- What the exercise asks -
Return all the entries exactly. No pictures.

[Edit difference data]
----

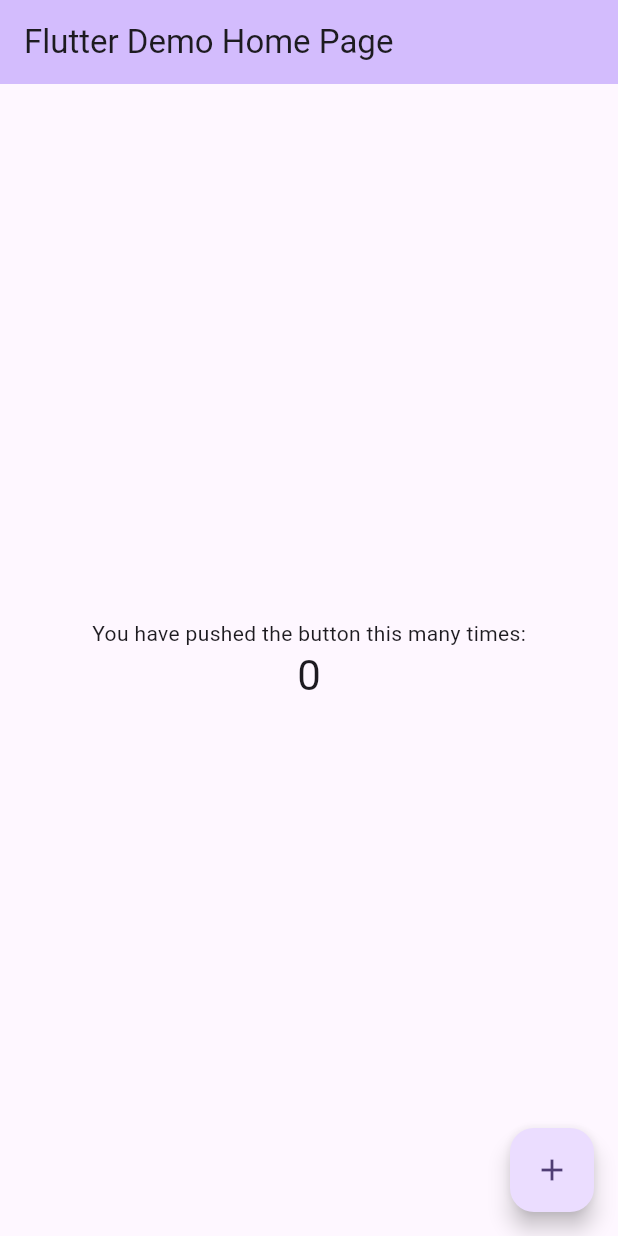
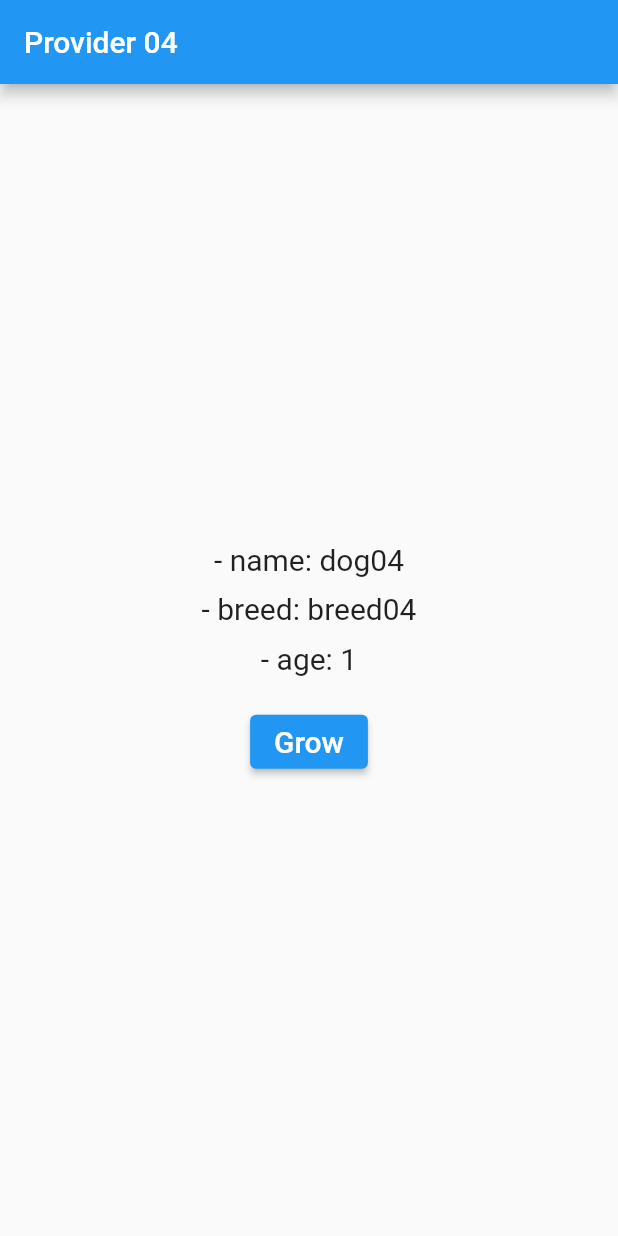
Before and after one commit to kimgeuntae/flutter_provider_essential, a Flutter app: the screen it shows after launch, on a phone screen of 412 x 824 dp. Run offline on Flutter 3.47's test engine with Material 2 defaults, Android fonts, the phone set to English and light mode, and no system bars.

Commit message:
Add: default set

```diff
--- a/s1_5_read_watch_select_provider_extensions/lib/main.dart
+++ b/s1_5_read_watch_select_provider_extensions/lib/main.dart
@@ -1,125 +1,102 @@
 import 'package:flutter/material.dart';
+import 'package:provider/provider.dart';
+import 'models/dog.dart';
 
 void main() {
   runApp(const MyApp());
 }
 
 class MyApp extends StatelessWidget {
-  const MyApp({super.key});
+  const MyApp({Key? key}) : super(key: key);
 
-  // This widget is the root of your application.
   @override
   Widget build(BuildContext context) {
-    return MaterialApp(
-      title: 'Flutter Demo',
-      theme: ThemeData(
-        // This is the theme of your application.
-        //
-        // TRY THIS: Try running your application with "flutter run". You'll see
-        // the application has a blue toolbar. Then, without quitting the app,
-        // try changing the seedColor in the colorScheme below to Colors.green
-        // and then invoke "hot reload" (save your changes or press the "hot
-        // reload" button in a Flutter-supported IDE, or press "r" if you used
-        // the command line to start the app).
-        //
-        // Notice that the counter didn't reset back to zero; the application
-        // state is not lost during the reload. To reset the state, use hot
-        // restart instead.
-        //
-        // This works for code too, not just values: Most code changes can be
-        // tested with just a hot reload.
-        colorScheme: ColorScheme.fromSeed(seedColor: Colors.deepPurple),
-        useMaterial3: true,
+    return ChangeNotifierProvider(
+      create: (context) => Dog(name: 'dog04', breed: 'breed04'),
+      child: MaterialApp(
+        title: 'Provider 04',
+        debugShowCheckedModeBanner: false,
+        theme: ThemeData(
+          primarySwatch: Colors.blue,
+        ),
+        home: const MyHomePage(),
       ),
-      home: const MyHomePage(title: 'Flutter Demo Home Page'),
     );
   }
 }
 
 class MyHomePage extends StatefulWidget {
-  const MyHomePage({super.key, required this.title});
-
-  // This widget is the home page of your application. It is stateful, meaning
-  // that it has a State object (defined below) that contains fields that affect
-  // how it looks.
-
-  // This class is the configuration for the state. It holds the values (in this
-  // case the title) provided by the parent (in this case the App widget) and
-  // used by the build method of the State. Fields in a Widget subclass are
-  // always marked "final".
-
-  final String title;
+  const MyHomePage({Key? key}) : super(key: key);
 
   @override
   State<MyHomePage> createState() => _MyHomePageState();
 }
 
 class _MyHomePageState extends State<MyHomePage> {
-  int _counter = 0;
+  @override
+  Widget build(BuildContext context) {
+    return Scaffold(
+      appBar: AppBar(
+        title: Text('Provider 04'),
+      ),
+      body: Center(
+        child: Column(
+          mainAxisAlignment: MainAxisAlignment.center,
+          mainAxisSize: MainAxisSize.min,
+          children: [
+            Text(
+              '- name: ${Provider.of<Dog>(context, listen: false).name}',
+              style: TextStyle(fontSize: 20.0),
+            ),
+            SizedBox(height: 10.0),
+            BreedAndAge(),
+          ],
+        ),
+      ),
+    );
+  }
+}
 
-  void _incrementCounter() {
-    setState(() {
-      // This call to setState tells the Flutter framework that something has
-      // changed in this State, which causes it to rerun the build method below
-      // so that the display can reflect the updated values. If we changed
-      // _counter without calling setState(), then the build method would not be
-      // called again, and so nothing would appear to happen.
-      _counter++;
-    });
-  }
+class BreedAndAge extends StatelessWidget {
+  const BreedAndAge({Key? key}) : super(key: key);
 
   @override
   Widget build(BuildContext context) {
-    // This method is rerun every time setState is called, for instance as done
-    // by the _incrementCounter method above.
-    //
-    // The Flutter framework has been optimized to make rerunning build methods
-    // fast, so that you can just rebuild anything that needs updating rather
-    // than having to individually change instances of widgets.
-    return Scaffold(
-      appBar: AppBar(
-        // TRY THIS: Try changing the color here to a specific color (to
-        // Colors.amber, perhaps?) and trigger a hot reload to see the AppBar
-        // change color while the other colors stay the same.
-        backgroundColor: Theme.of(context).colorScheme.inversePrimary,
-        // Here we take the value from the MyHomePage object that was created by
-        // the App.build method, and use it to set our appbar title.
-        title: Text(widget.title),
-      ),
-      body: Center(
-        // Center is a layout widget. It takes a single child and positions it
-        // in the middle of the parent.
-        child: Column(
-          // Column is also a layout widget. It takes a list of children and
-          // arranges them vertically. By default, it sizes itself to fit its
-          // children horizontally, and tries to be as tall as its parent.
-          //
-          // Column has various properties to control how it sizes itself and
-          // how it positions its children. Here we use mainAxisAlignment to
-          // center the children vertically; the main axis here is the vertical
-          // axis because Columns are vertical (the cross axis would be
-          // horizontal).
-          //
-          // TRY THIS: Invoke "debug painting" (choose the "Toggle Debug Paint"
-          // action in the IDE, or press "p" in the console), to see the
-          // wireframe for each widget.
-          mainAxisAlignment: MainAxisAlignment.center,
-          children: <Widget>[
-            const Text(
-              'You have pushed the button this many times:',
-            ),
-            Text(
-              '$_counter',
-              style: Theme.of(context).textTheme.headlineMedium,
-            ),
-          ],
+    return Column(
+      children: [
+        Text(
+          '- breed: ${Provider.of<Dog>(context, listen: false).breed}',
+          style: TextStyle(fontSize: 20.0),
         ),
-      ),
-      floatingActionButton: FloatingActionButton(
-        onPressed: _incrementCounter,
-        tooltip: 'Increment',
-        child: const Icon(Icons.add),
-      ), // This trailing comma makes auto-formatting nicer for build methods.
+        SizedBox(height: 10.0),
+        Age(),
+      ],
     );
   }
 }
+
+class Age extends StatelessWidget {
+  const Age({Key? key}) : super(key: key);
+
+  @override
+  Widget build(BuildContext context) {
+    return Column(
+      children: [
+        Text(
+          '- age: ${Provider.of<Dog>(context).age}',
+          // 리 랜더링이 필요한 부분은 listen false를 주면 안됨
+          style: TextStyle(fontSize: 20.0),
+        ),
+        SizedBox(height: 20.0),
+        ElevatedButton(
+          onPressed: () => Provider.of<Dog>(context, listen: false).grow(),
+          // UI를 변경시킬 필요가 없으므로 listen false
+          child: Text(
+            'Grow',
+            style: TextStyle(fontSize: 20.0),
+          ),
+        ),
+      ],
+    );
+  }
+}
--- /dev/null
+++ b/s1_5_read_watch_select_provider_extensions/lib/models/dog.dart
@@ -0,0 +1,19 @@
+import 'package:flutter/material.dart';
+
+class Dog with ChangeNotifier {
+  final String name;
+  final String breed;
+  int age;
+
+  Dog({
+    required this.name,
+    required this.breed,
+    this.age = 1,
+  });
+
+  void grow() {
+    age++;
+    // 상태 변화 감지
+    notifyListeners();
+  }
+}
--- a/s1_5_read_watch_select_provider_extensions/pubspec.yaml
+++ b/s1_5_read_watch_select_provider_extensions/pubspec.yaml
@@ -35,6 +35,7 @@
   # The following adds the Cupertino Icons font to your application.
   # Use with the CupertinoIcons class for iOS style icons.
   cupertino_icons: ^1.0.2
+  provider: ^6.0.5
 
 dev_dependencies:
   flutter_test:
```
Also changed, not shown: s1_5_read_watch_select_provider_extensions/pubspec.lock.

----

- Result of this exercise -
Before and after one commit to kimgeuntae/flutter_provider_essential, a Flutter app: the screen it shows after launch, on a phone screen of 412 x 824 dp. Run offline on Flutter 3.47's test engine with Material 2 defaults, Android fonts, the phone set to English and light mode, and no system bars.

Commit message:
Add: default set

```diff
--- a/s1_5_read_watch_select_provider_extensions/lib/main.dart
+++ b/s1_5_read_watch_select_provider_extensions/lib/main.dart
@@ -1,125 +1,102 @@
 import 'package:flutter/material.dart';
+import 'package:provider/provider.dart';
+import 'models/dog.dart';
 
 void main() {
   runApp(const MyApp());
 }
 
 class MyApp extends StatelessWidget {
-  const MyApp({super.key});
+  const MyApp({Key? key}) : super(key: key);
 
-  // This widget is the root of your application.
   @override
   Widget build(BuildContext context) {
-    return MaterialApp(
-      title: 'Flutter Demo',
-      theme: ThemeData(
-        // This is the theme of your application.
-        //
-        // TRY THIS: Try running your application with "flutter run". You'll see
-        // the application has a blue toolbar. Then, without quitting the app,
-        // try changing the seedColor in the colorScheme below to Colors.green
-        // and then invoke "hot reload" (save your changes or press the "hot
-        // reload" button in a Flutter-supported IDE, or press "r" if you used
-        // the command line to start the app).
-        //
-        // Notice that the counter didn't reset back to zero; the application
-        // state is not lost during the reload. To reset the state, use hot
-        // restart instead.
-        //
-        // This works for code too, not just values: Most code changes can be
-        // tested with just a hot reload.
-        colorScheme: ColorScheme.fromSeed(seedColor: Colors.deepPurple),
-        useMaterial3: true,
+    return ChangeNotifierProvider(
+      create: (context) => Dog(name: 'dog04', breed: 'breed04'),
+      child: MaterialApp(
+        title: 'Provider 04',
+        debugShowCheckedModeBanner: false,
+        theme: ThemeData(
+          primarySwatch: Colors.blue,
+        ),
+        home: const MyHomePage(),
       ),
-      home: const MyHomePage(title: 'Flutter Demo Home Page'),
     );
   }
 }
 
 class MyHomePage extends StatefulWidget {
-  const MyHomePage({super.key, required this.title});
-
-  // This widget is the home page of your application. It is stateful, meaning
-  // that it has a State object (defined below) that contains fields that affect
-  // how it looks.
-
-  // This class is the configuration for the state. It holds the values (in this
-  // case the title) provided by the parent (in this case the App widget) and
-  // used by the build method of the State. Fields in a Widget subclass are
-  // always marked "final".
-
-  final String title;
+  const MyHomePage({Key? key}) : super(key: key);
 
   @override
   State<MyHomePage> createState() => _MyHomePageState();
 }
 
 class _MyHomePageState extends State<MyHomePage> {
-  int _counter = 0;
+  @override
+  Widget build(BuildContext context) {
+    return Scaffold(
+      appBar: AppBar(
+        title: Text('Provider 04'),
+      ),
+      body: Center(
+        child: Column(
+          mainAxisAlignment: MainAxisAlignment.center,
+          mainAxisSize: MainAxisSize.min,
+          children: [
+            Text(
+              '- name: ${Provider.of<Dog>(context, listen: false).name}',
+              style: TextStyle(fontSize: 20.0),
+            ),
+            SizedBox(height: 10.0),
+            BreedAndAge(),
+          ],
+        ),
+      ),
+    );
+  }
+}
 
-  void _incrementCounter() {
-    setState(() {
-      // This call to setState tells the Flutter framework that something has
-      // changed in this State, which causes it to rerun the build method below
-      // so that the display can reflect the updated values. If we changed
-      // _counter without calling setState(), then the build method would not be
-      // called again, and so nothing would appear to happen.
-      _counter++;
-    });
-  }
+class BreedAndAge extends StatelessWidget {
+  const BreedAndAge({Key? key}) : super(key: key);
 
   @override
   Widget build(BuildContext context) {
-    // This method is rerun every time setState is called, for instance as done
-    // by the _incrementCounter method above.
-    //
-    // The Flutter framework has been optimized to make rerunning build methods
-    // fast, so that you can just rebuild anything that needs updating rather
-    // than having to individually change instances of widgets.
-    return Scaffold(
-      appBar: AppBar(
-        // TRY THIS: Try changing the color here to a specific color (to
-        // Colors.amber, perhaps?) and trigger a hot reload to see the AppBar
-        // change color while the other colors stay the same.
-        backgroundColor: Theme.of(context).colorScheme.inversePrimary,
-        // Here we take the value from the MyHomePage object that was created by
-        // the App.build method, and use it to set our appbar title.
-        title: Text(widget.title),
-      ),
-      body: Center(
-        // Center is a layout widget. It takes a single child and positions it
-        // in the middle of the parent.
-        child: Column(
-          // Column is also a layout widget. It takes a list of children and
-          // arranges them vertically. By default, it sizes itself to fit its
-          // children horizontally, and tries to be as tall as its parent.
-          //
-          // Column has various properties to control how it sizes itself and
-          // how it positions its children. Here we use mainAxisAlignment to
-          // center the children vertically; the main axis here is the vertical
-          // axis because Columns are vertical (the cross axis would be
-          // horizontal).
-          //
-          // TRY THIS: Invoke "debug painting" (choose the "Toggle Debug Paint"
-          // action in the IDE, or press "p" in the console), to see the
-          // wireframe for each widget.
-          mainAxisAlignment: MainAxisAlignment.center,
-          children: <Widget>[
-            const Text(
-              'You have pushed the button this many times:',
-            ),
-            Text(
-              '$_counter',
-              style: Theme.of(context).textTheme.headlineMedium,
-            ),
-          ],
+    return Column(
+      children: [
+        Text(
+          '- breed: ${Provider.of<Dog>(context, listen: false).breed}',
+          style: TextStyle(fontSize: 20.0),
         ),
-      ),
-      floatingActionButton: FloatingActionButton(
-        onPressed: _incrementCounter,
-        tooltip: 'Increment',
-        child: const Icon(Icons.add),
-      ), // This trailing comma makes auto-formatting nicer for build methods.
+        SizedBox(height: 10.0),
+        Age(),
+      ],
     );
   }
 }
+
+class Age extends StatelessWidget {
+  const Age({Key? key}) : super(key: key);
+
+  @override
+  Widget build(BuildContext context) {
+    return Column(
+      children: [
+        Text(
+          '- age: ${Provider.of<Dog>(context).age}',
+          // 리 랜더링이 필요한 부분은 listen false를 주면 안됨
+          style: TextStyle(fontSize: 20.0),
+        ),
+        SizedBox(height: 20.0),
+        ElevatedButton(
+          onPressed: () => Provider.of<Dog>(context, listen: false).grow(),
+          // UI를 변경시킬 필요가 없으므로 listen false
+          child: Text(
+            'Grow',
+            style: TextStyle(fontSize: 20.0),
+          ),
+        ),
+      ],
+    );
+  }
+}
--- /dev/null
+++ b/s1_5_read_watch_select_provider_extensions/lib/models/dog.dart
@@ -0,0 +1,19 @@
+import 'package:flutter/material.dart';
+
+class Dog with ChangeNotifier {
+  final String name;
+  final String breed;
+  int age;
+
+  Dog({
+    required this.name,
+    required this.breed,
+    this.age = 1,
+  });
+
+  void grow() {
+    age++;
+    // 상태 변화 감지
+    notifyListeners();
+  }
+}
--- a/s1_5_read_watch_select_provider_extensions/pubspec.yaml
+++ b/s1_5_read_watch_select_provider_extensions/pubspec.yaml
@@ -35,6 +35,7 @@
   # The following adds the Cupertino Icons font to your application.
   # Use with the CupertinoIcons class for iOS style icons.
   cupertino_icons: ^1.0.2
+  provider: ^6.0.5
 
 dev_dependencies:
   flutter_test:
```
Also changed, not shown: s1_5_read_watch_select_provider_extensions/pubspec.lock.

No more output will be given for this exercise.